- Changes in compliance because of Brexit
- Data and GDPR
- Contract terms (e.g. what if you are a distributor of a product for the "European Union", will you still be the distributor for the "UK" post-Brexit?)
- Does Irish law (e.g. Acts of the Oireachtas (the Irish Parliament)) permit trade involving a UK entity to continue post-Brexit?
- What about issues relating to labelling, pricing and parallel trade / cross-border trade in 50 days' time?
- The effect of a 'New-Deal Brexit'
- Employment law issues
- Passporting / licensing / permits
- Enforcement of judgments post-Brexit
- Governing law clauses
- Pension issues
- Transport law issues
There is almost no end to the list of Brexit questions because there is almost no end to the areas of business life on which the EU has rules. Removing the EU rules leads to the obvious questions: "what may we legally do / not do then?"
Predictions are always difficult. It is impossible to be precise but the odds are still favouring a Deal-Based Brexit. The thousands of possible issues have been (so far) netted to just one – the 28-page "Protocol on Ireland/Northern Ireland" and much of that is uncontroversial.
The Irish and UK Governments have a good record of reaching agreements on difficult issues. The EU tends to reach agreements on issues even if it is at the last minute. There are solutions available and while no solution will be perfect, politicians will probably prefer to be seen as having succeeded rather than being in charge when things went horribly wrong.
Perfection will be the enemy of the possible. Politics and pragmatism should probably get us over the line.

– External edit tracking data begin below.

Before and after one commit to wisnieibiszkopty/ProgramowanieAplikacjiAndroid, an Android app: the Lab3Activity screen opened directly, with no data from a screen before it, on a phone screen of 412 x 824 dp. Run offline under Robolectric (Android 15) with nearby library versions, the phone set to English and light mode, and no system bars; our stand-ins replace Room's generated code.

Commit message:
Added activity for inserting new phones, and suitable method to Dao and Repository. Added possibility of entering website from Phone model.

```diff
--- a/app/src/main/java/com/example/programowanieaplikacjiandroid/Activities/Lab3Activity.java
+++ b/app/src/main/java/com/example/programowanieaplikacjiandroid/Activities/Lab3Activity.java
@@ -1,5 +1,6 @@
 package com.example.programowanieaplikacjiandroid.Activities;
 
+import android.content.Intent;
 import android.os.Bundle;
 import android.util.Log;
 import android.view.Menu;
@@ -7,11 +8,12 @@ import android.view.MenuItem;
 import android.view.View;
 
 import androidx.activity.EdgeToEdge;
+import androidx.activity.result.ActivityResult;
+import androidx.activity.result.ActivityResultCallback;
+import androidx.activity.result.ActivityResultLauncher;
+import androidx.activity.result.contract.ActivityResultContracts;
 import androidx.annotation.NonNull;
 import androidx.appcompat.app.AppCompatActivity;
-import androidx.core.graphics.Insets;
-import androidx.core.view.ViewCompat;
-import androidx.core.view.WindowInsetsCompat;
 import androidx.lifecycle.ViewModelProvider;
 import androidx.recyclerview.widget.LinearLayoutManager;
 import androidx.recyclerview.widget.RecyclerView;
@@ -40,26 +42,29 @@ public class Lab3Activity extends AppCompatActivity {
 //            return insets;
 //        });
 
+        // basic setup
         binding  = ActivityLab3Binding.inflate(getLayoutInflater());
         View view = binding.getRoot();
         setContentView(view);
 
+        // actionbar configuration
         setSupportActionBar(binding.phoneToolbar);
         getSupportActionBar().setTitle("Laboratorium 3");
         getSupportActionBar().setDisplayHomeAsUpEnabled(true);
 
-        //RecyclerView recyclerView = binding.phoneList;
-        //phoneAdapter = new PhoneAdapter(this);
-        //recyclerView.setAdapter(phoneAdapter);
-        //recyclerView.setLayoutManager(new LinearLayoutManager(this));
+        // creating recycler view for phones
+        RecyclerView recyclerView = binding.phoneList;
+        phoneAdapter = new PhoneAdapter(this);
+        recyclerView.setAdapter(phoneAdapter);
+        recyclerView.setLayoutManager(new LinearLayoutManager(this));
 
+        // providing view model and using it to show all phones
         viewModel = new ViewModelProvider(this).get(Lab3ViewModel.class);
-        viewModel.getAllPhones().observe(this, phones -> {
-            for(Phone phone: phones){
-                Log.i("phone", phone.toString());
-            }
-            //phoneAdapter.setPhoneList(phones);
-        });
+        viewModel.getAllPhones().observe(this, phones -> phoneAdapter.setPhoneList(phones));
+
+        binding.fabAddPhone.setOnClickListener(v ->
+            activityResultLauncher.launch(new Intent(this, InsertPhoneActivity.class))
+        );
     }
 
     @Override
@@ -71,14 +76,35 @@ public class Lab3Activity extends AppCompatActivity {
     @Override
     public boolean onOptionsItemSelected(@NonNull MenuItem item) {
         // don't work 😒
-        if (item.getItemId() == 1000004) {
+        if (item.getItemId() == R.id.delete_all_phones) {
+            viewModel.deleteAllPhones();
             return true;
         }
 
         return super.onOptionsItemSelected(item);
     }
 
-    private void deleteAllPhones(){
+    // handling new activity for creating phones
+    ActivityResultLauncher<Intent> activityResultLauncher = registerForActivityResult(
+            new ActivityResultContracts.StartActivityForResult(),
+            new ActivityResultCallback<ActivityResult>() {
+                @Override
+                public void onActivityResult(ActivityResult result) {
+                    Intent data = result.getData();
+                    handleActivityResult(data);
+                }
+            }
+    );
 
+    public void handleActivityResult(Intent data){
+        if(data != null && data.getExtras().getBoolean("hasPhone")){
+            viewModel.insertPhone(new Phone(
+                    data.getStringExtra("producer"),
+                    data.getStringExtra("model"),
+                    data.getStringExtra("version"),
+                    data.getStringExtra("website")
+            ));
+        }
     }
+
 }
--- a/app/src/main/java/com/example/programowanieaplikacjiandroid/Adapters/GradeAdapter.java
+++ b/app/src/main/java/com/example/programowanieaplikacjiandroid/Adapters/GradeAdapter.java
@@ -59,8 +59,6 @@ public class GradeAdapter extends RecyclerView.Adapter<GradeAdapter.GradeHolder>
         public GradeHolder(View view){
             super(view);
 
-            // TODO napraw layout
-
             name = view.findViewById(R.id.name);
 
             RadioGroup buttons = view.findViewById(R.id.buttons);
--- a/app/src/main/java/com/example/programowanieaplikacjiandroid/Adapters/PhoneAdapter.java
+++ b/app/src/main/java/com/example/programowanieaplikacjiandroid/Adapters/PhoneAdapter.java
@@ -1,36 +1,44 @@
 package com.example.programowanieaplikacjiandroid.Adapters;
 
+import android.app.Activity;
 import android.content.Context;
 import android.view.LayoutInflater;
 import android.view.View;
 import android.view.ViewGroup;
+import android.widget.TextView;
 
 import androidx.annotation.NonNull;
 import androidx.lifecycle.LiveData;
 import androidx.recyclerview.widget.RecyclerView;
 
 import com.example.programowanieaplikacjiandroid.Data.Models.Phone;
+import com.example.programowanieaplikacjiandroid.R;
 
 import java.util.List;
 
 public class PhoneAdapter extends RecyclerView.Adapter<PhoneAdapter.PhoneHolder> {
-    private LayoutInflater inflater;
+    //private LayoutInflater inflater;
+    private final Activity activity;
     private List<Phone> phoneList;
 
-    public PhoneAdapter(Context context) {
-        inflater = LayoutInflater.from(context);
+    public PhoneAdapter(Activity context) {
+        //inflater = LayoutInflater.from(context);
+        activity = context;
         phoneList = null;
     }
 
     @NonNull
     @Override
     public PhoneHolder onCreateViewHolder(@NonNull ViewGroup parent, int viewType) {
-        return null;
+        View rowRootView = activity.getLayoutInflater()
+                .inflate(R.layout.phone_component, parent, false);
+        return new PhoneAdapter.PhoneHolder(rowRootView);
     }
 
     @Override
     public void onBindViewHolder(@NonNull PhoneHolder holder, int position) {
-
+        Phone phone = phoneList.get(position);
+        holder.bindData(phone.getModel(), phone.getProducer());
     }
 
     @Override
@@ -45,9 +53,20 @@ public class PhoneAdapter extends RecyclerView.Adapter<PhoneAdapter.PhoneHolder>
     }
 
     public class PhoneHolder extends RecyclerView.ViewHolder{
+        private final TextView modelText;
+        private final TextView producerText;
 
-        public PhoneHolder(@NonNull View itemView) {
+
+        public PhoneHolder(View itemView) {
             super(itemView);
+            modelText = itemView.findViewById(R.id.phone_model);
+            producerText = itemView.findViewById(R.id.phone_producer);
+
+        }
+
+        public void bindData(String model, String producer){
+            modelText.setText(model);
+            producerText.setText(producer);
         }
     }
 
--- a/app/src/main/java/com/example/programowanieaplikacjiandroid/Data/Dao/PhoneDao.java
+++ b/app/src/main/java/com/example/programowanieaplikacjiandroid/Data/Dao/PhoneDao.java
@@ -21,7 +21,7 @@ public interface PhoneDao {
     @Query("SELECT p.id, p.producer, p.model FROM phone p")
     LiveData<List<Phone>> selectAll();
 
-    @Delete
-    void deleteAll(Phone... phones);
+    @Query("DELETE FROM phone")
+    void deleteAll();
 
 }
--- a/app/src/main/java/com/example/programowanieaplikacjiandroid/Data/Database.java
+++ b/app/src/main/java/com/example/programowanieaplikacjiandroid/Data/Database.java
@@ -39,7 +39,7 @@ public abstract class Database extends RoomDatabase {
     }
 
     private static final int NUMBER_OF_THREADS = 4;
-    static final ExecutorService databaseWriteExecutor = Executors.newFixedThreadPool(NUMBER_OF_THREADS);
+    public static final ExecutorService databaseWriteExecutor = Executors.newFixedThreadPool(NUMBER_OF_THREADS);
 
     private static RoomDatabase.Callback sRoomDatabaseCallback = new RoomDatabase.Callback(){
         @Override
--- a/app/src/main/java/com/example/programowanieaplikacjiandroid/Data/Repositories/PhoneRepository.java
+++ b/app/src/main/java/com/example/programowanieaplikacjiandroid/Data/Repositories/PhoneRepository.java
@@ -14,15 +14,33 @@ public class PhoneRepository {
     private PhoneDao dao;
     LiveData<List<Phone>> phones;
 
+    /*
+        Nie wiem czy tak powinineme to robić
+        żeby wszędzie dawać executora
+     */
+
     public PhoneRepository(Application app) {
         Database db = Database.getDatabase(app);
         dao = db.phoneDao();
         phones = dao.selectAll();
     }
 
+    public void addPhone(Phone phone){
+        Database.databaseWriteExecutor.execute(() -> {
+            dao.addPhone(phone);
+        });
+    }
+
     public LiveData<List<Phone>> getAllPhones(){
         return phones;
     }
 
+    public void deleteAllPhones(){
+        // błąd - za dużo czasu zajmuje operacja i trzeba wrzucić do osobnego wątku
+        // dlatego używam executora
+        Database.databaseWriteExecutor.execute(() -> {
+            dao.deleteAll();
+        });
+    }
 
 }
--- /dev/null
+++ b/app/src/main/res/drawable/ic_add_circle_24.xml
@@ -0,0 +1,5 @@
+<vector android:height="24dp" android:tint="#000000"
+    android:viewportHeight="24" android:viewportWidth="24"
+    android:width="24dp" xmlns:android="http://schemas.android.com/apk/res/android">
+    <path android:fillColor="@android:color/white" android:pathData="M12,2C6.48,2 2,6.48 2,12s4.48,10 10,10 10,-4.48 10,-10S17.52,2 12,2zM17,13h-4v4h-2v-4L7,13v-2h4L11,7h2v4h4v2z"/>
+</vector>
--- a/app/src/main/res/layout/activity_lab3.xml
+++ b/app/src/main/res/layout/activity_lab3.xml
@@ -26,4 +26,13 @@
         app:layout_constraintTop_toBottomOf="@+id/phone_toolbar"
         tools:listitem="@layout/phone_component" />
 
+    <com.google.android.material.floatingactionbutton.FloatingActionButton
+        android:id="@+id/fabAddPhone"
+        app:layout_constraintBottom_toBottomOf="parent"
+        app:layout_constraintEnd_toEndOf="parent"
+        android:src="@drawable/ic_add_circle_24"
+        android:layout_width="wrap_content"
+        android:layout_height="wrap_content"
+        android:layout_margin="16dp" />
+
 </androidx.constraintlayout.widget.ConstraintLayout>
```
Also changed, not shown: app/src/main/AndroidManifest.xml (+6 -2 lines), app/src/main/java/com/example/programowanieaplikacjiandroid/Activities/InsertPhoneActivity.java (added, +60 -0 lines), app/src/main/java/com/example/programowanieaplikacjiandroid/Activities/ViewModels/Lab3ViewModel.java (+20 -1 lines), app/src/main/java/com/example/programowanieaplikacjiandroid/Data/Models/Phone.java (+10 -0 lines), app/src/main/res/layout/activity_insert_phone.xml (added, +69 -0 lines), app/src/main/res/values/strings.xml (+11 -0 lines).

But remember, this is just the first stage of an even longer road ahead!
For more information in relation to this topic, please contact Vincent Power, Partner, or any member of A&L Goodbody's EU, Competition & Procurement team.
Date published: 7 February 2019